I recently travelled to India with the help of this guide and found it to be extremely helpful and informative in many different areas.
It contained comprehensive lists of restaurants, hotels and tourist attractions across the Indian states. The hotels and restaurants had a variety of prices so all travellers can find something which suites their budget. There were also short review of each establishment with useful tips such as telling the reader that a particular restaurant has very large servings.
The maps provided can at times lack a little detail leading them to be unclear but largely they allow you to successfully find your way around and have all the accommodation reviewed in the guide marked on them.
A fellow traveller had a copy of the rough guide to India which was also helpful but we found the Lonely Planet version to be more so as it had a greater range of suggestions and tips.
The only problem is the size of the book- it is by no means a pocket guide which can be irritating when wishing to pack a small bag and smaller versions are only available for certain regions.

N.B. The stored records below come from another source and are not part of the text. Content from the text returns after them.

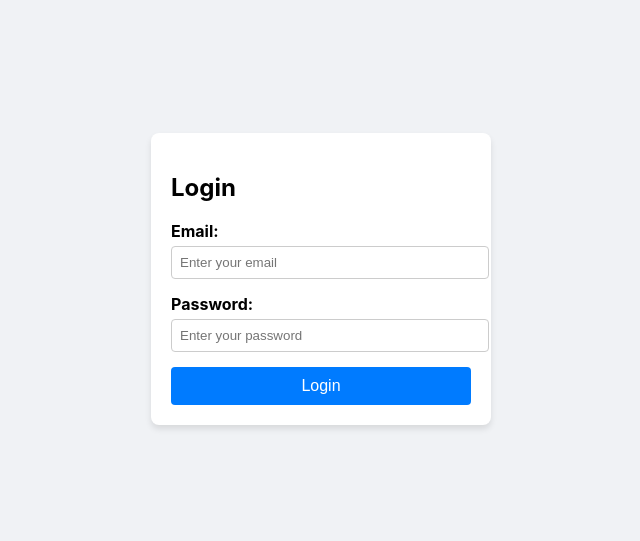
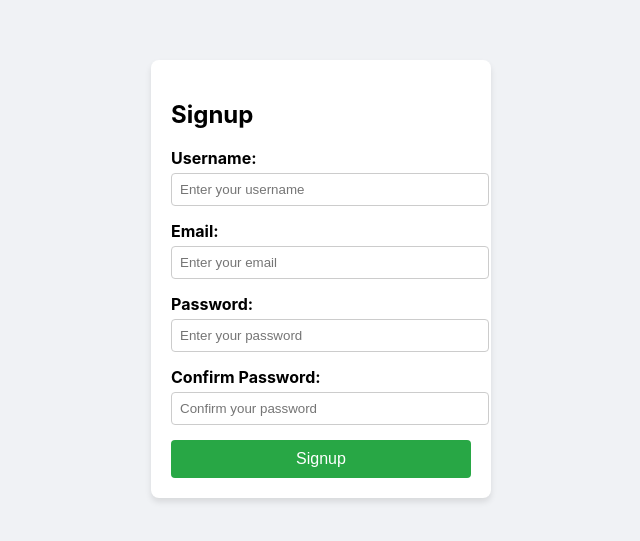
Before and after one commit to akshatajadhav90/REACTFE, a React (Create React App) app: page /signup in a window 1280 px wide. Shown: the part 121-662 px from the top of the page, without its empty margins (319-959 px from the left). Built offline with nearby package versions, Linux system fonts and the light colour scheme.

Commit message:
signup and home

```diff
--- a/package.json
+++ b/package.json
@@ -8,6 +8,7 @@
     "@testing-library/user-event": "^13.5.0",
     "react": "^18.3.1",
     "react-dom": "^18.3.1",
+    "react-router-dom": "^7.0.1",
     "react-scripts": "5.0.1",
     "web-vitals": "^2.1.4"
   },
--- a/src/App.js
+++ b/src/App.js
@@ -1,11 +1,19 @@
 import React from "react";
-import LoginPage from "../src/login/login";
+import LoginPage from "./views/login/login";
+import SignupPage from "./views/signup/signup";
+import { BrowserRouter as Router, Route, Routes } from "react-router-dom";
+import HomePage from "./views/home/home";
 
 function App() {
   return (
-    <div className="App">
-      <LoginPage />
-    </div>
+    <Router>
+      <Routes>
+        <Route path="/login" element={<LoginPage />} />
+        <Route path="/signup" element={<SignupPage />} />
+        <Route path="/home" element={<HomePage />} />
+
+      </Routes>
+    </Router>
   );
 }
 
--- /dev/null
+++ b/src/views/home/home.jsx
@@ -0,0 +1,23 @@
+import { useNavigate } from "react-router-dom"
+
+const HomePage = () => {
+
+    const navigate =  useNavigate()
+return (
+
+    <>
+    <button onClick={ () =>{
+        navigate("/login")
+    }}> Login </button>
+
+    <button onClick={ () =>{
+        navigate("/signup")
+    }}> SignUp </button>
+
+    </>
+)
+
+
+}
+
+export default HomePage
--- /dev/null
+++ b/src/views/signup/signup.jsx
@@ -0,0 +1,162 @@
+import React, { useState } from "react";
+
+const SignupPage = () => {
+  const [formData, setFormData] = useState({
+    username: "",
+    email: "",
+    password: "",
+    confirmPassword: "",
+  });
+  const [error, setError] = useState("");
+  const [success, setSuccess] = useState("");
+
+  const handleChange = (e) => {
+    const { name, value } = e.target;
+    setFormData({ ...formData, [name]: value });
+  };
+
+  const handleSignup = (e) => {
+    e.preventDefault();
+
+    const { username, email, password, confirmPassword } = formData;
+
+    // Basic validation
+    if (!username || !email || !password || !confirmPassword) {
+      setError("All fields are required!");
+      setSuccess("");
+      return;
+    }
+
+    if (!/\S+@\S+\.\S+/.test(email)) {
+      setError("Invalid email format!");
+      setSuccess("");
+      return;
+    }
+
+    if (password !== confirmPassword) {
+      setError("Passwords do not match!");
+      setSuccess("");
+      return;
+    }
+
+    setError("");
+    setSuccess("Signup Successful!");
+    console.log("User Signed Up:", formData);
+
+    // Clear form fields
+    setFormData({
+      username: "",
+      email: "",
+      password: "",
+      confirmPassword: "",
+    });
+  };
+
+  return (
+    <div style={styles.container}>
+      <form onSubmit={handleSignup} style={styles.form}>
+        <h2>Signup</h2>
+        {error && <p style={styles.error}>{error}</p>}
+        {success && <p style={styles.success}>{success}</p>}
+        <div style={styles.field}>
+          <label style={styles.label}>Username:</label>
+          <input
+            type="text"
+            name="username"
+            value={formData.username}
+            onChange={handleChange}
+            style={styles.input}
+            placeholder="Enter your username"
+          />
+        </div>
+        <div style={styles.field}>
+          <label style={styles.label}>Email:</label>
+          <input
+            type="email"
+            name="email"
+            value={formData.email}
+            onChange={handleChange}
+            style={styles.input}
+            placeholder="Enter your email"
+          />
+        </div>
+        <div style={styles.field}>
+          <label style={styles.label}>Password:</label>
+          <input
+            type="password"
+            name="password"
+            value={formData.password}
+            onChange={handleChange}
+            style={styles.input}
+            placeholder="Enter your password"
+          />
+        </div>
+        <div style={styles.field}>
+          <label style={styles.label}>Confirm Password:</label>
+          <input
+            type="password"
+            name="confirmPassword"
+            value={formData.confirmPassword}
+            onChange={handleChange}
+            style={styles.input}
+            placeholder="Confirm your password"
+          />
+        </div>
+        <button type="submit" style={styles.button}>
+          Signup
+        </button>
+      </form>
+    </div>
+  );
+};
+
+const styles = {
+  container: {
+    display: "flex",
+    justifyContent: "center",
+    alignItems: "center",
+    height: "100vh",
+    backgroundColor: "#f0f2f5",
+  },
+  form: {
+    padding: "20px",
+    borderRadius: "8px",
+    backgroundColor: "#fff",
+    boxShadow: "0 4px 6px rgba(0, 0, 0, 0.1)",
+    width: "300px",
+  },
+  field: {
+    marginBottom: "15px",
+  },
+  label: {
+    display: "block",
+    marginBottom: "5px",
+    fontWeight: "bold",
+  },
+  input: {
+    width: "100%",
+    padding: "8px",
+    borderRadius: "4px",
+    border: "1px solid #ccc",
+  },
+  button: {
+    width: "100%",
+    padding: "10px",
+    borderRadius: "4px",
+    border: "none",
+    backgroundColor: "#28a745",
+    color: "#fff",
+    fontSize: "16px",
+    cursor: "pointer",
+  },
+  error: {
+    color: "red",
+    marginBottom: "15px",
+  },
+  success: {
+    color: "green",
+    marginBottom: "15px",
+  },
+};
+
+export default SignupPage;
```
Also changed, not shown: src/views/login/login.jsx (renamed from src/login/login.jsx), 2 other files (tests, documents, lock files or other folders).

I recently travelled India with a friend; I had the 30th anniversary edition, and he had this one, which we found to be far superior.
The newer book has a few nice add-ons, like the Delhi metro map; but this book is far better value for money.
With an extremely comprehensive guide to every Indian state, this book also has many more budget options, and is much better for the penniless traveller!
With the best places to sleep and eat, and everything from Hindi to Djembe lessons, the only trouble is that once people have managed to get in the Lonely Planet, the prices seem to go up pretty quickly, and the hotels listed can often be full in-season.
Excellent guides for any kind of trip with itineraries from trekking to yoga retreats, and even though the price can seem a bit steep, when you're stuck at a train station in the middle of nowhere you'll be glad you have one!